National Geographic’s The Cave is a horrifying indictment of raging war crimes that impact a makeshift hospital led by a female medical team in Syria.
National Geographic’s The Cave is a documentary that is siloed amongst a rare breed of films that archives an unforgivable moment in 21st-century history. The documentary is an indictment of pure human suffering and a woeful blemish of the world we live in. Director Feras Fayyad embeds himself into Syria, amongst besieged civilians that find safety and hope in a subterranean hospital known as the Cave.
The cameras follow Dr. Amani Ballour and her colleagues Samaher and Dr. Alaa. There’s a scene that highlights a fractured culture despite desperate times when a man questions the purpose of the female medical staff. It’s a scene that is regrettable, with the heavy bombardment on the city of Ghouta unable to reframe the mind. The females have ignited their rights to work with their male counterparts, but the shocking truth is exposed that in times of human brutality, archaic rules are still sought despite demonstrable skills.
The Cave documents a city under constant threat from the Regime, and coordinated airstrikes by Russian airforces. It’s a documentary that breaths hopelessness, with unimaginable anxiety infecting the atmosphere amongst the medical staff every time a plane is heard aggressively roaring from above.
The Cave is representative of the cost of war. Feras Fayyad ensures that as many injustices are recorded; a tearful scene opens up the documentary, with Amani aiding a toddler that is struggling to breathe; she manages to extract rubble from the toddler’s mouth. The images of young, innocent children brazened by airstrikes and post-apocalyptic wrecks leave a mark imprinted on the mind. How can we be so recklessly selfish? As a parent, it is difficult to hold back the tears when the young are hoarded into a partially constructed hospital
The Cave intimately follows Dr. Amani and her crew through the areas of the reconstructed underground hospital that has been fleshed out patiently, exemplifying the fight against the evil patriarchy that lives above them. There’s a sense of not giving up, despite the raining of bombs and chemical weapons that rip through the foundations of war-torn Syria on a daily basis.

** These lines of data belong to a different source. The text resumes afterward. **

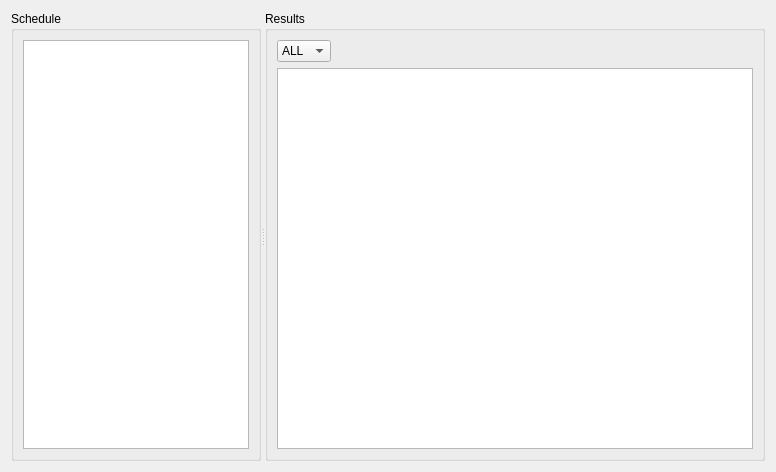
Above: tradingfootball/previousweekwidget.ui from protoblock/protoblock before the change. Below: the same form after it.
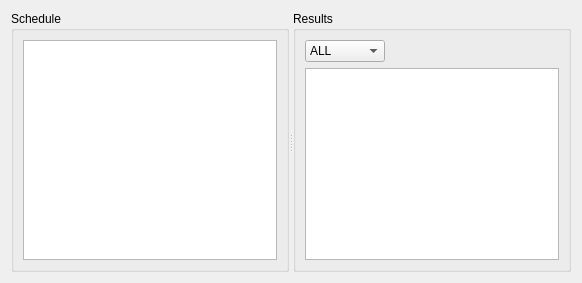
That is the form after the change.

```diff
--- a/tradingfootball/previousweekwidget.ui
+++ b/tradingfootball/previousweekwidget.ui
@@ -2,14 +2,6 @@
 <ui version="4.0">
  <class>PreviousWeekWidget</class>
  <widget class="QWidget" name="PreviousWeekWidget">
-  <property name="geometry">
-   <rect>
-    <x>0</x>
-    <y>0</y>
-    <width>776</width>
-    <height>472</height>
-   </rect>
-  </property>
   <property name="windowTitle">
    <string>Form</string>
   </property>
@@ -19,25 +11,19 @@
      <property name="orientation">
       <enum>Qt::Horizontal</enum>
      </property>
-     <widget class="QGroupBox" name="groupBox">
-      <property name="maximumSize">
-       <size>
-        <width>250</width>
-        <height>16777215</height>
-       </size>
-      </property>
-      <property name="baseSize">
-       <size>
-        <width>150</width>
-        <height>0</height>
-       </size>
-      </property>
+     <widget class="QGroupBox" name="scheduleGroupBox">
       <property name="title">
        <string>Schedule</string>
       </property>
       <layout class="QGridLayout" name="gridLayout">
        <item row="0" column="0">
         <widget class="QListView" name="myGamesListView">
+         <property name="sizePolicy">
+          <sizepolicy hsizetype="Preferred" vsizetype="Preferred">
+           <horstretch>0</horstretch>
+           <verstretch>0</verstretch>
+          </sizepolicy>
+         </property>
          <property name="selectionMode">
           <enum>QAbstractItemView::SingleSelection</enum>
          </property>
@@ -48,7 +34,13 @@
        </item>
       </layout>
      </widget>
-     <widget class="QGroupBox" name="groupBox_2">
+     <widget class="QGroupBox" name="resultsGroupBox">
+      <property name="sizePolicy">
+       <sizepolicy hsizetype="Expanding" vsizetype="Expanding">
+        <horstretch>0</horstretch>
+        <verstretch>0</verstretch>
+       </sizepolicy>
+      </property>
       <property name="title">
        <string>Results</string>
       </property>
@@ -58,12 +50,6 @@
          <property name="orientation">
           <enum>Qt::Horizontal</enum>
          </property>
-         <property name="sizeHint" stdset="0">
-          <size>
-           <width>446</width>
-           <height>20</height>
-          </size>
-         </property>
         </spacer>
        </item>
        <item row="1" column="0" colspan="3">
```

The Cave hides nothing, putting injuries on show and the crippling emotional build-up of the hospital staff.
That sense of not giving up amounts to the emotional nature of the documentary. The bravery appears insurmountable as waves of injured families fly through the low-resourced hospital, where equipment is limited and medicine is scarce. The Cave captures the desperation, the courage but at the same time, the vicious hopelessness that cuts through the hearts of medical staff every time an airstrike is imminent and it draws closer to their makeshift hospital.
Audiences will part with The Cave with plenty of doubt about our world and question how war crimes against humanity are allowed to still exist. Years of besieging innocent civilians are cruel and heartless, and the National Geographic documentary will leave viewers with a mind unrelaxed by a horrifying glimpse of unprecedented human survival.